Post by Remo D » Sat Jul 13, 2002 8:15 pm

Tom Hanks is going to be nominated for an Oscar for this...

...of course, one could safely make THAT prediction without ever seeing THE ROAD TO PERDITION. The truth is that Tom Hanks gets nominated for an Oscar for EVERY film he makes these days--the nomination process must go something like "Tom Hanks... and who else?" Imagine the consternation last time around when he busied himself with his television work and didn't release a single feature film!!!

(For the record, I have absolutely nothing against Tom Hanks or his work--the collective ass-kissing of Hollywood... good Lord, another "Lifetime Achievement Award" for someone who isn't even close to retiring... isn't something I'd project on him.)

Truth be told, Hanks does, indeed, deliver an excellent performance here, but two points need to be made. First, casting him as a hit man does not qualify as a "daring image change." He's still a "good guy" in the context of the film, and he hurts noone but certified "bad guys." The same lack of follow-through that ultimately betrayed Robin Williams' psycho-turn in DEATH TO SMOOCHY applies here, as well. Cast Hanks as a VILLAIN... make him kill people we LIKE... make us wish his character DEAD... then we'll talk "image change." And second--you'll be happy to know that Paul Newman still has what it takes to blow him off the screen whenever he wants to...

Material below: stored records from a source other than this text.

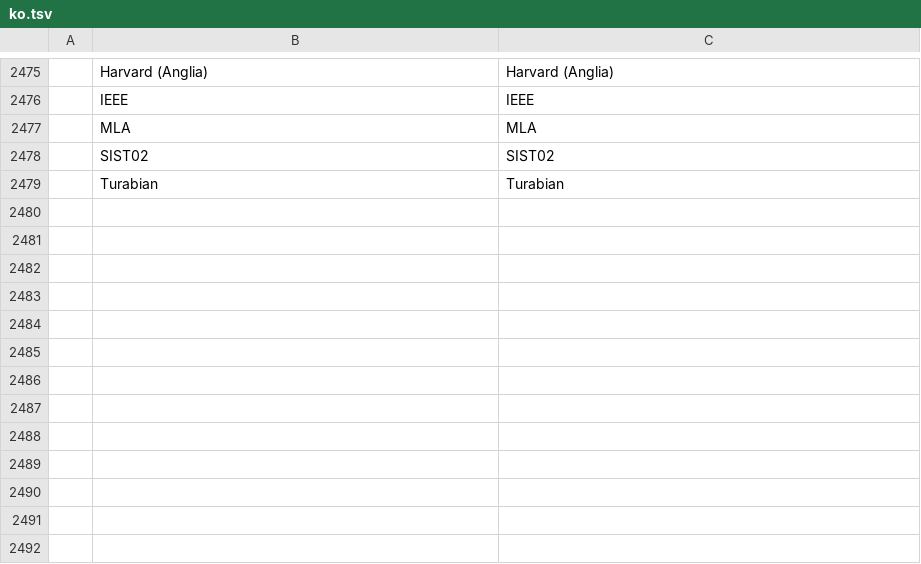
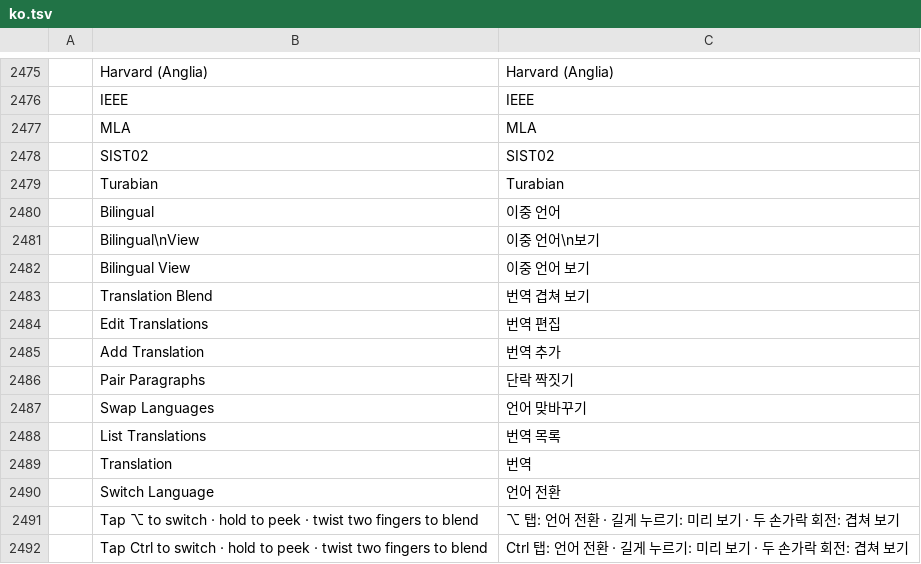
Before and after one commit to jinsu35/WordDuo, a TSV file: crates/ui-egui/src/i18n/ko.tsv, drawn as a sheet; only a part is shown, gaps mark what is left out; the diff names each change by its address in the sheet, - before the commit and + after, or states it on an @@ line.

```diff
--- a/crates/ui-egui/src/i18n/ko.tsv
+++ b/crates/ui-egui/src/i18n/ko.tsv
+row 2480:  | Bilingual | 이중 언어
+row 2481:  | Bilingual\nView | 이중 언어\n보기
+row 2482:  | Bilingual View | 이중 언어 보기
+row 2483:  | Translation Blend | 번역 겹쳐 보기
+row 2484:  | Edit Translations | 번역 편집
+row 2485:  | Add Translation | 번역 추가
+row 2486:  | Pair Paragraphs | 단락 짝짓기
+row 2487:  | Swap Languages | 언어 맞바꾸기
+row 2488:  | List Translations | 번역 목록
+row 2489:  | Translation | 번역
+row 2490:  | Switch Language | 언어 전환
+row 2491:  | Tap ⌥ to switch · hold to peek · twist two fingers to blend | ⌥ 탭: 언어 전환 · 길게 누르기: 미리 보기 · 두 손가락 회전: 겹쳐 보기
+row 2492:  | Tap Ctrl to switch · hold to peek · twist two fingers to blend | Ctrl 탭: 언어 전환 · 길게 누르기: 미리 보기 · 두 손가락 회전: 겹쳐 보기
```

You may have heard that the graphic novel that inspired this film takes a rather major cue from LONE WOLF AND CUB. Yes, the similarity is there in concept (betrayed assassin walks the vengeance trail with his young son), but I don't think I need to point out that this is still nothing like SHOGUN ASSASSIN.

But it's well worth seeing--Sam Mendes has crafted a fantastic series of set-pieces. Watch Hanks deliver a letter to an "account payable." Watch the playoff in the diner, and look out for the meeting with the accountant in the hotel room. And listen to these scenes, too... not only are the cinematography and acting first-rate, but the sound design is crafted for maximum tension throughout.

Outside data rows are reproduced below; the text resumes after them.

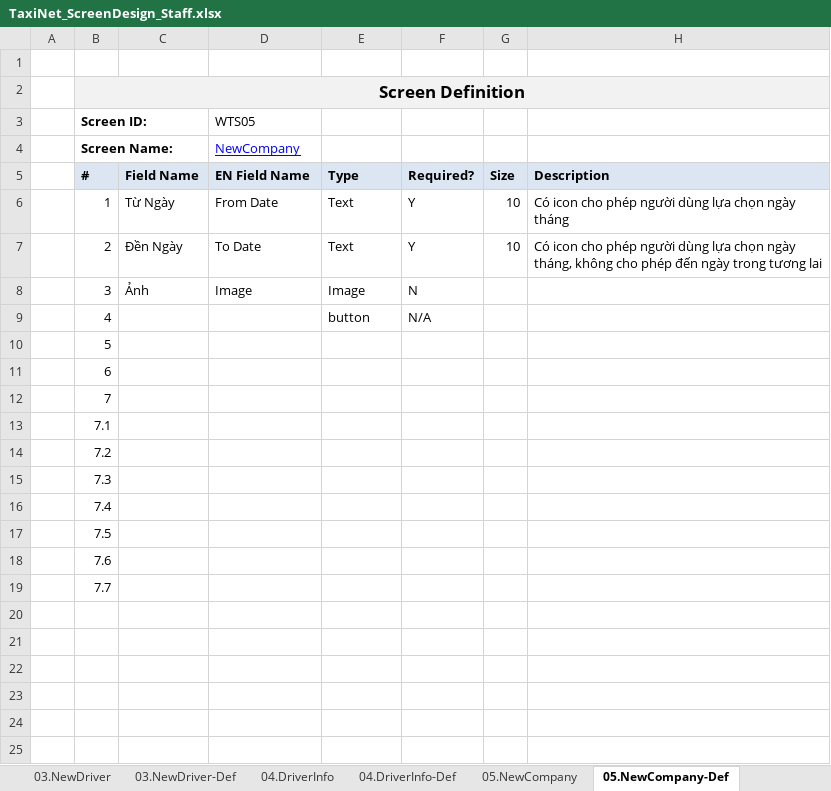
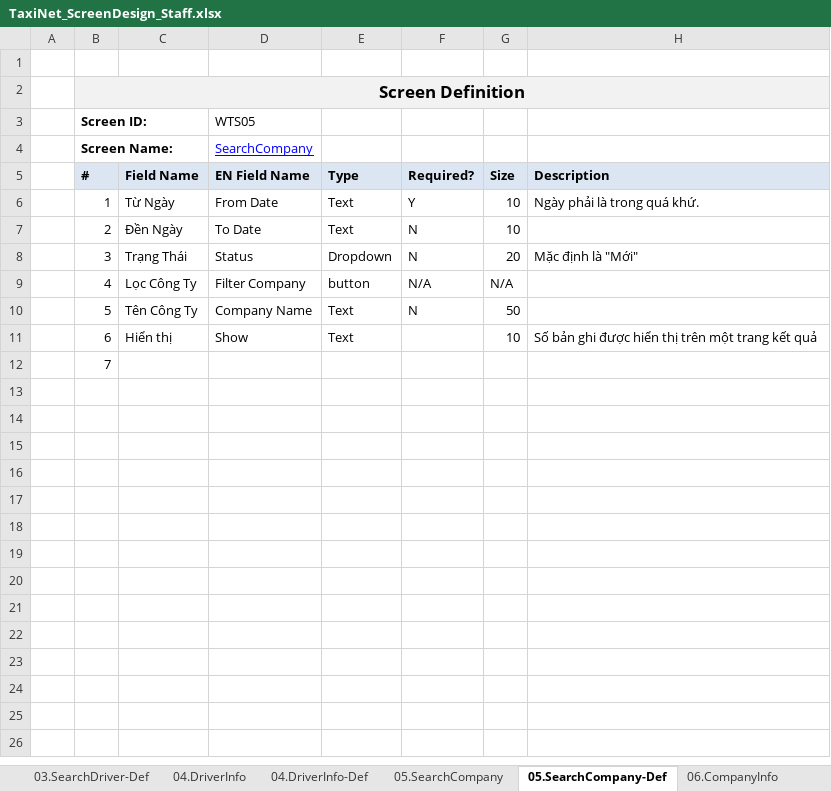
Before and after one commit to sangnvus/tns-project, an Excel workbook: WIP/Documents/Requirements/Mockup/Web/TaxiNet_ScreenDesign_Staff.xlsx, sheet 05.SearchCompany-Def, drawn as a sheet; only a part is shown; the shorter side is filled out with more unchanged rows; values as stored, in another font and other column widths than the file's, no borders; removed rows and columns are numbered as before the commit, all else as after; the diff names each change by its address in the sheet, - before the commit and + after, or states it on an @@ line.

```diff
--- a/WIP/Documents/Requirements/Mockup/Web/TaxiNet_ScreenDesign_Staff.xlsx (sheet 05.SearchCompany-Def)
+++ b/WIP/Documents/Requirements/Mockup/Web/TaxiNet_ScreenDesign_Staff.xlsx (sheet 05.SearchCompany-Def)
-sheet tab: 03.NewDriver-Def
+sheet tab: 03.SearchDriver-Def
-sheet tab: 05.NewCompany
+sheet tab: 05.SearchCompany
-sheet tab: 05.NewCompany-Def
+sheet tab: 05.SearchCompany-Def
-D4 (WTS05): NewCompany
+D4 (WTS05): SearchCompany
-H6: Có icon cho phép người dùng lựa chọn ngày tháng
+H6: Ngày phải là trong quá khứ.
-F7: Y
+F7: N
-H7: Có icon cho phép người dùng lựa chọn ngày tháng, không cho phép đến ngày trong tương lai
+H7: (empty)
-row 8:  | 3 | Ảnh | Image | Image | N
-row 9:  | 4 |  |  | button | N/A
-row 10:  | 5
-row 11:  | 6
+row 8:  | 3 | Trạng Thái | Status | Dropdown | N | 20 | Mặc định là "Mới"
+row 9:  | 4 | Lọc Công Ty | Filter Company | button | N/A | N/A
+row 10:  | 5 | Tên Công Ty | Company Name | Text | N | 50
+row 11:  | 6 | Hiển thị | Show | Text |  | 10 | Số bản ghi được hiển thị trên một trang kết quả
-B13 (Screen ID:): 7.1
+B13 (Screen ID:): (empty)
-B14 (Screen ID:): 7.2
+B14 (Screen ID:): (empty)
-B15 (Screen ID:): 7.3
+B15 (Screen ID:): (empty)
-B16 (Screen ID:): 7.4
+B16 (Screen ID:): (empty)
-B17 (Screen ID:): 7.5
+B17 (Screen ID:): (empty)
-B18 (Screen ID:): 7.6
+B18 (Screen ID:): (empty)
-B19 (Screen ID:): 7.7
+B19 (Screen ID:): (empty)
```
Also changed, not shown: sheet 03.SearchDriver-Def, sheet 11.AddNewStaff, sheet 12.EditStaffInfo, sheet 03.SearchDrivers, sheet 05.SearchCompany, sheet 10.StaffInfo, 2 more sheets, other sheet tabs, charts or pictures.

The film is so good, in fact, that it makes the last ten minutes all the more frustrating. I won't say a word about what takes place, but the debate will come down to whether it should be described as "predictable" or "inevitable." In either case, you'll see the whole thing coming a mile away--but how would YOU have ended this story?

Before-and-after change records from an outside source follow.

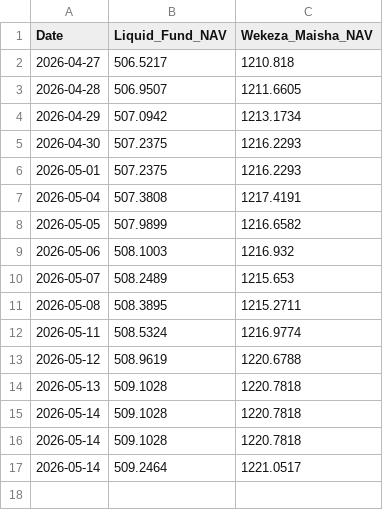
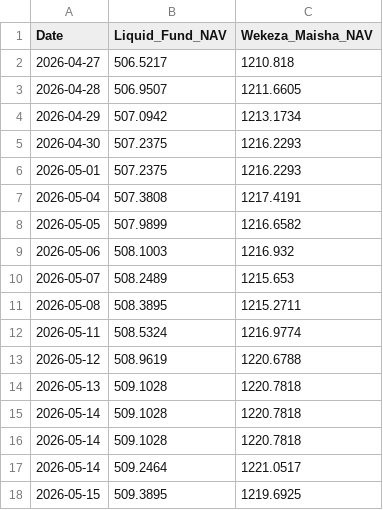
Before and after one commit to jemmziray-tech/utt-amis-tracker, a CSV file: data/utt_amis_history.csv, drawn as a sheet; the diff names each change by its address in the sheet, - before the commit and + after, or states it on an @@ line.

```diff
--- a/data/utt_amis_history.csv
+++ b/data/utt_amis_history.csv
+row 18: 2026-05-15 | 509.3895 | 1219.6925
```
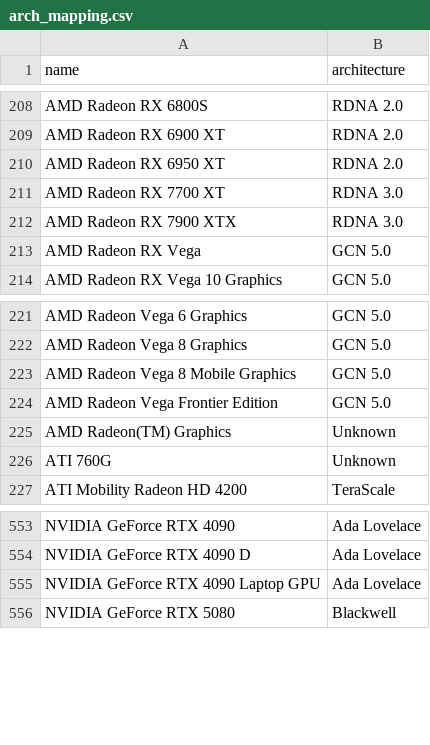
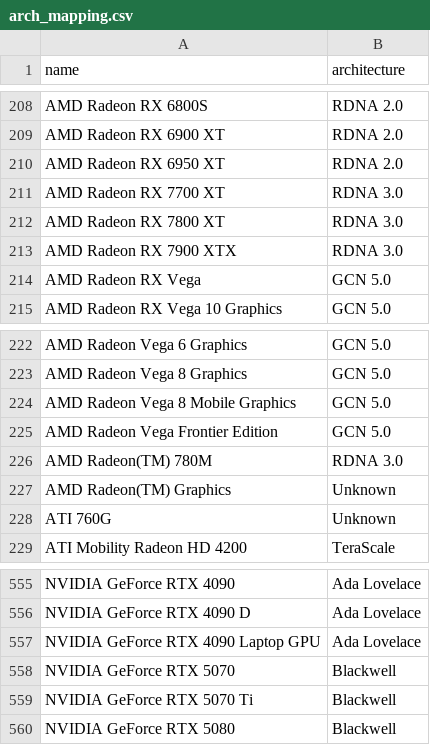
Before and after one commit to Devaniti/SteamHWSurveyGPUArchStats, a CSV file: arch_mapping.csv, drawn as a sheet; only a part is shown, gaps mark what is left out; the diff names each change by its address in the sheet, - before the commit and + after, or states it on an @@ line.

```diff
--- a/arch_mapping.csv
+++ b/arch_mapping.csv
+row 212: AMD Radeon RX 7800 XT | RDNA 3.0
+row 226: AMD Radeon(TM) 780M | RDNA 3.0
+row 558: NVIDIA GeForce RTX 5070 | Blackwell
+row 559: NVIDIA GeForce RTX 5070 Ti | Blackwell
```
Also changed, not shown: arch_stats.csv, arch_stats_dx12.csv, 7 other files.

Recommended viewing as I see it--I look forward to your reactions.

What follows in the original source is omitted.